Report the count of lines containing the word "section" in these records, with no other text.

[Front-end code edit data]
----------

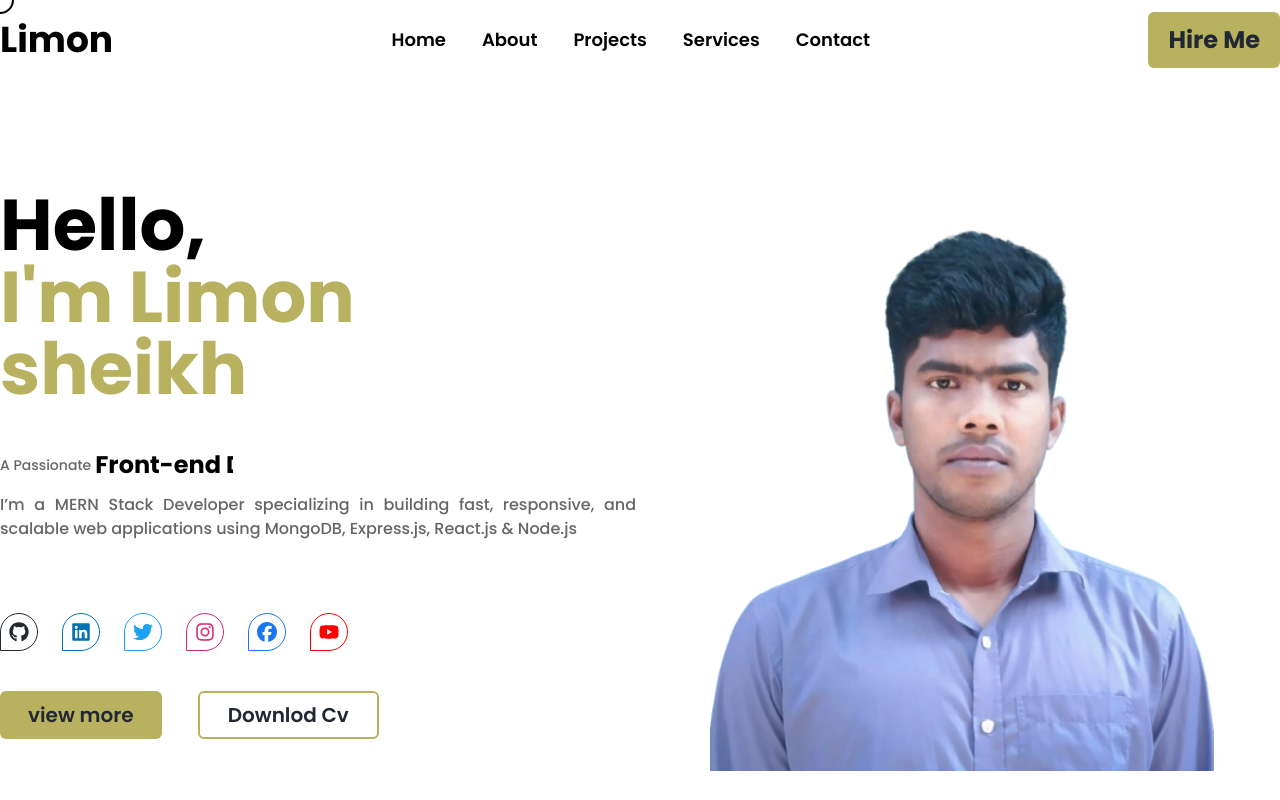
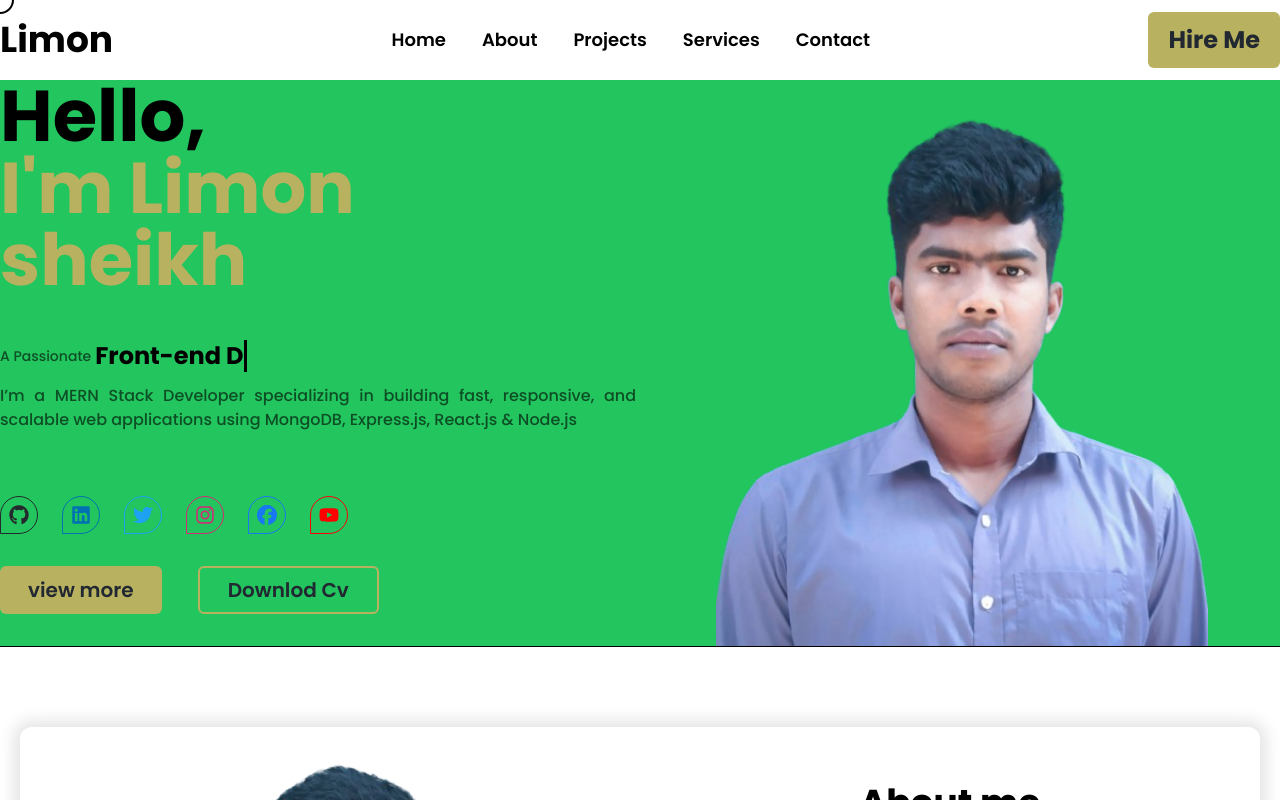
Before and after one commit to Limon-sheikh/My-portfolio, a React (Vite) app in the folder my-website/: page / in a window 1280 px wide. Shown: the top 800 px of the page. Built offline with nearby package versions, Linux system fonts and the light colour scheme.

Commit message:
some change hero section

```diff
--- a/my-website/src/components/footer/FooterAbout.jsx
+++ b/my-website/src/components/footer/FooterAbout.jsx
@@ -17,7 +17,7 @@ const FooterAbout = () => {
                   {item.description}
                 </h4>
 
-                <SocialIcon size={20} wrapperClass="gap-3 justify-center"
+                <SocialIcon size={20} wrapperClass="flex flex-wrap gap-3 justify-start"
                 className="flex flex-wrap gap-3 border border-dashed rounded-full p-2"
                 />
               </div>
--- a/my-website/src/components/hero/SocialIcon.jsx
+++ b/my-website/src/components/hero/SocialIcon.jsx
@@ -6,7 +6,7 @@ const SocialIcon = ({size, className, wrapperClass}) => {
     const {socials} = HeroData[0];
 
     return (
-        <div className={`${wrapperClass} grid grid-flow-col justify-between md:justify-start py-2`}>
+        <div className={`${wrapperClass}`}>
             {socials.map((social, index) => (
                 <a key={index} href={social.link} target="_blank" style={{borderColor: social.color, transition: "all 0.4s ease-in-out"}}
                     className={`${className}`}
--- a/my-website/src/pages/Hero.jsx
+++ b/my-website/src/pages/Hero.jsx
@@ -7,8 +7,9 @@ const Home = () => {
   const {hello, limon, sheikh, title, titleName, description, image} = HeroData[0];
 
   return (
-    <section id="hero" className="min-h-[calc(100vh)] md:flex md:items-center overflow-hidden">
-      <div className="container mx-auto">
+    <>
+      <section id="hero" className="max-h-[calc(100vh-80px)] md:flex md:items-center">
+      <div className="container mx-auto bg-green-500">
         <div id="wraper" className="px-5 md:px-0 md:grid md:grid-cols-12 lg:gap-2">
           <div className="pt-10 md:pt-0 flex flex-col md:col-span-6">
             <div className="">
@@ -33,7 +34,9 @@ const Home = () => {
             </div>
 
             <div className="mt-[11vh] lg:mt-14">
-              <SocialIcon size={20} wrapperClass='gap-6' className={`border p-2 rounded-tl-3xl rounded-tr-3xl rounded-br-3xl`}/>
+              <SocialIcon size={20} wrapperClass='flex flex-wrap justify-between md:justify-start gap-2 md:gap-6'
+                className={`border p-2 rounded-tl-3xl rounded-tr-3xl rounded-br-3xl`}
+              />
               <div className="flex justify-between gap-4 md:justify-start md:gap-9 py-8">
                 <Button title="view more" border={false}
                   className="bg-accent text-gray px-7 py-2 font-semibold text-[4vw] sm:text-[3vw] md:text-xl hover:bg-hover
@@ -49,13 +52,14 @@ const Home = () => {
 
           <div className="hidden md:block md:col-span-6">
             <div className="md:h-full lg:h-full md:flex md:justify-center">
-              <img src={image} alt="hero image" className="" />
+              <img src={image} alt="hero image"/>
             </div>
           </div>
         </div>
       </div>
+    </section>
       <hr />
-    </section>
+  </>
   );
 };
 
```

----------

■ **ANSWER**: 5